'Tim's Halt' is a large farm in a remote valley at the southern base of the Sharten Mountains, the northern Berant border. One of many such valleys. The major crops are barley and hops. The only road through the Sharten Mountains is one hundred and twenty kilometres to the east, much further east than Darmore. However, there are several small passes in nearby valleys that let foot traffic pass through the mountains. Throughout history groups of brigands crossed the mountains to raid the farms and towns, the last raid was in 1932. Untouched during the civil war the area has known peace for over fifty years, apart from the incident in Darmore twenty-two years earlier. Recently there have been a number of particularly vicious brigand raids along the border. The Army and the Guards have increased patrol activity in the area.

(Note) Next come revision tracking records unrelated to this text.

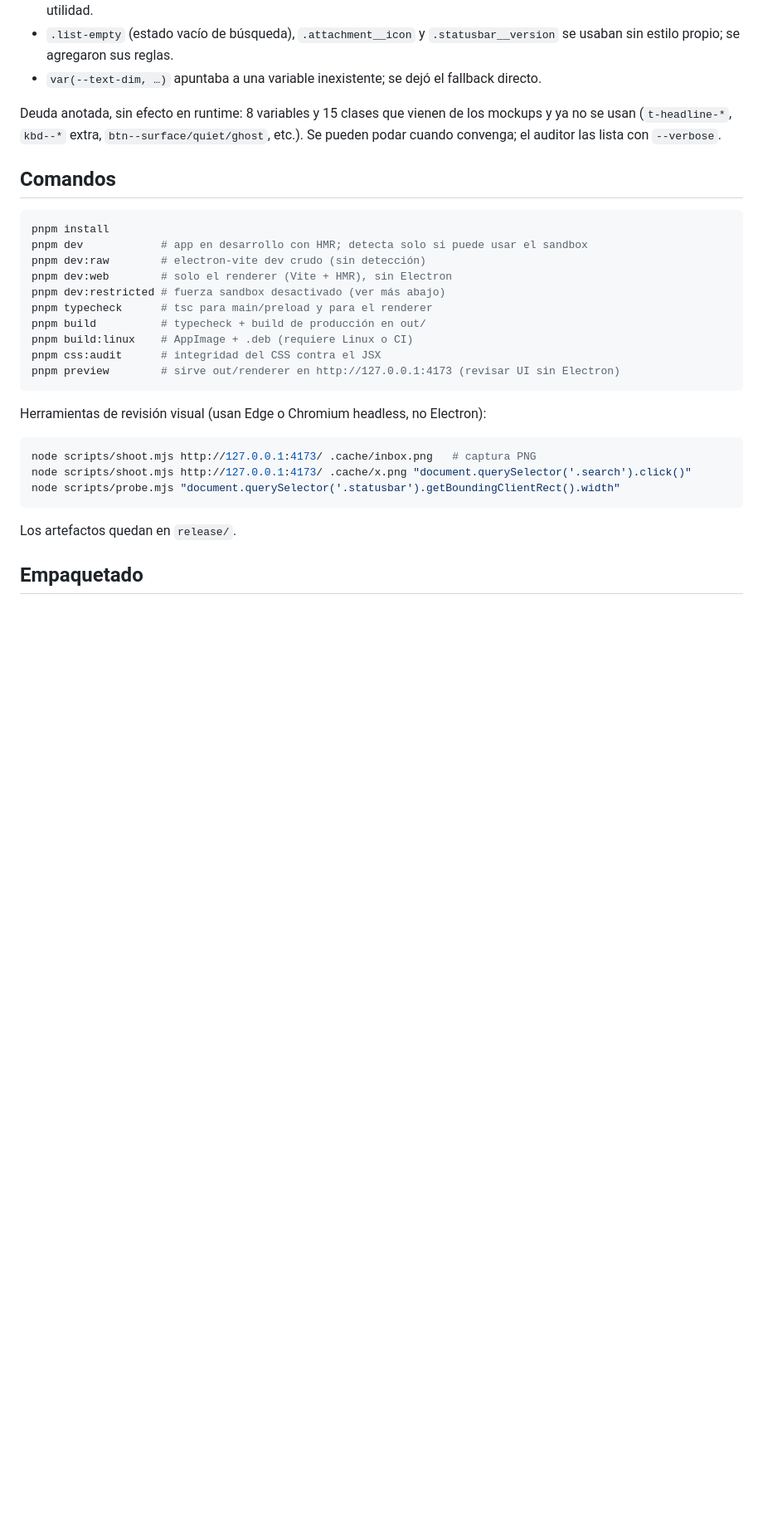
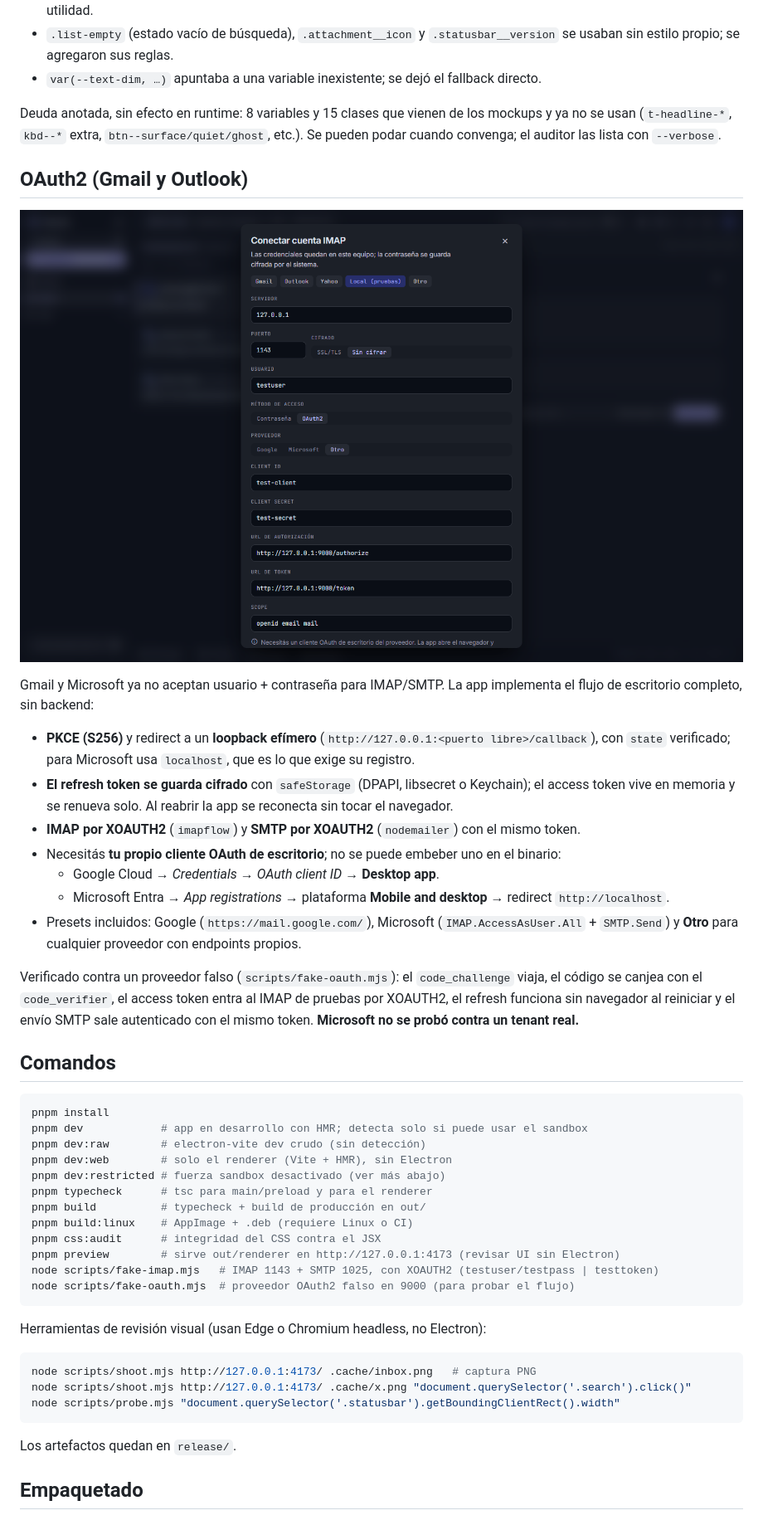
Before and after one commit to PinedaMB/NamiO, a Markdown page: README.md, the part around one of its changes. Shown at 83% size. Rendered like a GitHub page; pictures changed too: docs/account-oauth.png (added); blank space fills up the shorter version.

Commit message:
OAuth2 con PKCE y loopback: XOAUTH2 en IMAP y SMTP

````diff
--- a/README.md
+++ b/README.md
@@ -305,6 +305,30 @@ Deuda anotada, sin efecto en runtime: 8 variables y 15 clases que vienen de los
 usan (`t-headline-*`, `kbd--*` extra, `btn--surface/quiet/ghost`, etc.). Se pueden podar cuando
 convenga; el auditor las lista con `--verbose`.
 
+## OAuth2 (Gmail y Outlook)
+
+![Cuenta configurada con OAuth2](docs/account-oauth.png)
+
+Gmail y Microsoft ya no aceptan usuario + contraseña para IMAP/SMTP. La app implementa el flujo de
+escritorio completo, sin backend:
+
+- **PKCE (S256)** y redirect a un **loopback efímero** (`http://127.0.0.1:<puerto libre>/callback`),
+  con `state` verificado; para Microsoft usa `localhost`, que es lo que exige su registro.
+- **El refresh token se guarda cifrado** con `safeStorage` (DPAPI, libsecret o Keychain); el access
+  token vive en memoria y se renueva solo. Al reabrir la app se reconecta sin tocar el navegador.
+- **IMAP por XOAUTH2** (`imapflow`) y **SMTP por XOAUTH2** (`nodemailer`) con el mismo token.
+- Necesitás **tu propio cliente OAuth de escritorio**; no se puede embeber uno en el binario:
+  - Google Cloud → *Credentials* → *OAuth client ID* → **Desktop app**.
+  - Microsoft Entra → *App registrations* → plataforma **Mobile and desktop** → redirect
+    `http://localhost`.
+- Presets incluidos: Google (`https://mail.google.com/`), Microsoft (`IMAP.AccessAsUser.All` +
+  `SMTP.Send`) y **Otro** para cualquier proveedor con endpoints propios.
+
+Verificado contra un proveedor falso (`scripts/fake-oauth.mjs`): el `code_challenge` viaja, el código
+se canjea con el `code_verifier`, el access token entra al IMAP de pruebas por XOAUTH2, el refresh
+funciona sin navegador al reiniciar y el envío SMTP sale autenticado con el mismo token.
+**Microsoft no se probó contra un tenant real.**
+
 ## Comandos
 
 ```bash
@@ -318,6 +342,8 @@ pnpm build          # typecheck + build de producción en out/
 pnpm build:linux    # AppImage + .deb (requiere Linux o CI)
 pnpm css:audit      # integridad del CSS contra el JSX
 pnpm preview        # sirve out/renderer en http://127.0.0.1:4173 (revisar UI sin Electron)
+node scripts/fake-imap.mjs   # IMAP 1143 + SMTP 1025, con XOAUTH2 (testuser/testpass | testtoken)
+node scripts/fake-oauth.mjs  # proveedor OAuth2 falso en 9000 (para probar el flujo)
 ```
 
 Herramientas de revisión visual (usan Edge o Chromium headless, no Electron):
````
Also changed, not shown: other parts of README.md (+3 -0 lines), 13 other files.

On the move since dawn 6th Platoon, F Company, 2nd Claymore (The Foresters) enters a small farming valley at the base of the Sharten Mountains at 9:00 a.m. on 24th August, 2005. This is the twenty-third valley and farm they've checked since the patrol started four days earlier. The platoon commander is very young for his rank, but very well-liked and respected by the Swords. They know him from previous postings or from the grapevine. Many commanders feel these patrol checks aren't dangerous and are routine, he never sees them that way. He doesn't exactly run them by the book, but he does ensure full security and safety in doing them. Instead of two open field combat cars (mistakenly called Jeeps) and a troop transport he's using one Jeep and two transports. He justifies the changes with better fire power, combat flexibility, and the ability to safely remove more civilians if need be. Unlike the Jeeps used by the other patrols (they have a very comfortable rear seat in them) this one has a powered, twin barrelled, heavy machine-gun mounted on it. Because the two larger vehicles allow the platoon to carry more ammunition, food, and petrol, they're assigned the remotest patrol line.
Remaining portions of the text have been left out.